Svetlana Chmakova has a career many creators dream of: her YA graphic novel Awkward, published in 2015 by Yen Press, sold over 250,000 copies, and her new book, Brave, which came out in May, had an first printing of 150,000.
She’s no overnight sensation, though. Chmakova’s journey from self-published webcomics to best-selling graphic novels has taken 15 years. For the past 10 of those, she has been published by Yen Press, working closely with her editor, deputy publisher JuYoun Lee, on three very different properties: the original graphic novel trilogy Nightschool; a three-volume adaptation of James Patterson’s Witch & Wizard series; and most recently, the middle-grade graphic novels Awkward and Brave.
“If Yen has a strong point, it’s that our goal is to nurture talent,” Lee said. “It’s not to have a formula of ‘This is how we are going to make a bestseller.’ We are going to make sure the talent shines the most. If you ask how Svet became big, it’s because I always thought it was inside of her.”
Chmakova grew up in Russia and got hooked on comics when she found Wendy and Richard Pini’s ElfQuest on a Moscow book stand. After moving to Canada at the age of 16, she earned a degree in animation at Sheridan College and started making webcomics. Her first taste of professional work was the webcomic Chasing Rainbows, which ran on the Girlamatic webcomics site. “Even though I was creating and publishing it one page at a time, online publication really gave me a taste of how relentless comics-creating has to be, and just how much work and planning goes into producing a good story,” she said.
Next she developed Dramacon, her first graphic novel series, for Tokyopop. Working on a tight deadline, Chmakova had to learn how to coordinate the work flow with her editor and format her work for print.
Around the time Chmakova was finishing up Dramacon, Yen Press was getting up and running; it launched in 2006. While the company’s initial focus was on manga, nurturing non-Japanese artists was part of the plan from the beginning—and when she saw Dramacon, Lee knew she wanted to work with Chmakova.
“After reading her previous series, we were eager to work with Svet on her next project,” Lee said. “Nightschool was a story she had been wanting to tell for a very long time, and we thought it was a perfect fit for Yen Plus, the monthly magazine we were publishing at the time, which also served to give her exposure alongside some of the most popular manga creators in the market.”
Things did not go smoothly at first, however; Lee was still living in Korea when Chmakova began working on Nightschool, so much of the initial editing was done by phone.

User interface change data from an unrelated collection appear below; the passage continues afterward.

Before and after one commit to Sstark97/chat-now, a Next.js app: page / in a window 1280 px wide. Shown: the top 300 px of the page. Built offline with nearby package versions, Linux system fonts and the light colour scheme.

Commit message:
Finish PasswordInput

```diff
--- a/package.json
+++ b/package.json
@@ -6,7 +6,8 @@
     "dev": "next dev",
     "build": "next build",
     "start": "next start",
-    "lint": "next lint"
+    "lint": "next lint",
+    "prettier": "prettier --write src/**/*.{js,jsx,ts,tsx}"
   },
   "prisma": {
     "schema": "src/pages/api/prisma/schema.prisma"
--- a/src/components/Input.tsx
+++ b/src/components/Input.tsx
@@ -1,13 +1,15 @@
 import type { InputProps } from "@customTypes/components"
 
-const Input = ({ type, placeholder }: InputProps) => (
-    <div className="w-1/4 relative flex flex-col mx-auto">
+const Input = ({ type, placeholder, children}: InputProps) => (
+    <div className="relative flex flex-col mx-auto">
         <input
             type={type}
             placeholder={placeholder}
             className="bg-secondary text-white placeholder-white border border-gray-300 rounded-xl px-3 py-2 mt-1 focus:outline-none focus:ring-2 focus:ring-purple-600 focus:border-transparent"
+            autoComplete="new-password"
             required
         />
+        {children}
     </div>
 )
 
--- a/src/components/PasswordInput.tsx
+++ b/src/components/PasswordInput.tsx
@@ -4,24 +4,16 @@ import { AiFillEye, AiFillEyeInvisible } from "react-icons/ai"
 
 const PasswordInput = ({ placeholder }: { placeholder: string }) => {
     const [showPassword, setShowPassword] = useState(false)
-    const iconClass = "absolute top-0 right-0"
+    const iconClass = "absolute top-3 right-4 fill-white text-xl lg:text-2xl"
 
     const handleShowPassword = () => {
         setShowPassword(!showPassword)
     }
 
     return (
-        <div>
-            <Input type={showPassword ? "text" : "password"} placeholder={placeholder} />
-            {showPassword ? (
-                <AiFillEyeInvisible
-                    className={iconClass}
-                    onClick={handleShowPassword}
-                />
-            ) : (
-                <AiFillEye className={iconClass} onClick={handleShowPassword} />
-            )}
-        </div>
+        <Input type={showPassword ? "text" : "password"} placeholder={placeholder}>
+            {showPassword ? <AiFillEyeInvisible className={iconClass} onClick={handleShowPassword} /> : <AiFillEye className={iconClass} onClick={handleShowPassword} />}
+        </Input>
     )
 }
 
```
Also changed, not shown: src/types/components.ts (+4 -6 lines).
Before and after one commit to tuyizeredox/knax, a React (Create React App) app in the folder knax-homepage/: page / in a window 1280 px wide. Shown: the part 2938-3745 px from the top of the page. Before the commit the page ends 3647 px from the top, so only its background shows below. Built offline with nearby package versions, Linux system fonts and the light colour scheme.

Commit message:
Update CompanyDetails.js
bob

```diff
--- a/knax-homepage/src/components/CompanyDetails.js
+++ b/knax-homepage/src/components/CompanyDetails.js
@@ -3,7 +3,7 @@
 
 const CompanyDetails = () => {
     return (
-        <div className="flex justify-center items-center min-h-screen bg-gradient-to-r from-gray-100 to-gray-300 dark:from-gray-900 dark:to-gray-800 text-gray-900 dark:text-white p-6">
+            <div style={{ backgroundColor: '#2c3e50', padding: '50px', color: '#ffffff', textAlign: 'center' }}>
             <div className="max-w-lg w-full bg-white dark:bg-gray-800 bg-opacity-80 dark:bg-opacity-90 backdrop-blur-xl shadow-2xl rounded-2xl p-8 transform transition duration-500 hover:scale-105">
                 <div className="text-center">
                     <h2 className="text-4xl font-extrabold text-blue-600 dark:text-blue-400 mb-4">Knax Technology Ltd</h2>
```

They persisted, however, and the first two volumes won Joe Shuster Awards (a Canadian award for comics creators) and were included in the ALA’s Young Adult Library Services Association’s lists of Top Graphic Novels for Teens.
Lee proposed Chmakova’s next project, a graphic adaptation of James Patterson’s Witch & Wizard YA novels. “I thought it might be a good change of pace for her not to have to worry about the story so much, just focus on the art and layouts,” Lee said. For her part, Chmakova welcomed the opportunity to learn more by dissecting Patterson’s work. “I loved the page-turning quality of the storytelling and how the content of the books really pushed me past my comfort zone as an artist,” Chmakova said.
“Part of the strategy was driven by Svet’s diverse interests and our desire to expand her readership, particularly with younger audiences,” Lee said. “Witch & Wizard was a perfect project in that regard as it gave her exposure beyond the core manga and graphic novels readership by pairing her with a very successful YA novel series, but it also geared her in the direction of middle grade readers. That was something we were all very attracted to, particularly given the stylistic approach she brought to a particular short story she did for the Flight anthology series ‘On the Importance of Space Travel.’ ”
That short story, about a girl who spins a tale for her class about being the Princess of Pluto, was published in 2008. Lee suggested Chmakova try something in a similar vein, and they started brainstorming. “[In school], I was in science club, and my friends were in art club,” Lee said. “Svet was in art club and the newspaper club. We were talking about our experiences back then, and that’s where the whole concept of Awkward came from.”
Once the idea was sketched out, Chmakova ran with it. “Creating the characters was all her,” Lee said. “When it comes to character development, I seldom even have critiques.” Instead, she sees her job as helping Chmakova stay focused on telling her story clearly. “Svet has a very unique voice both as an artist and a storyteller,” Lee said, adding that Chmakova’s “work speaks to her readers through her humor and sincerity. As the middle grade market is embracing graphic novels, Svet’s abilities really shine with the work she’s done on Awkward and Brave, and in that respect, she’s only getting started at a quarter of a million copies.”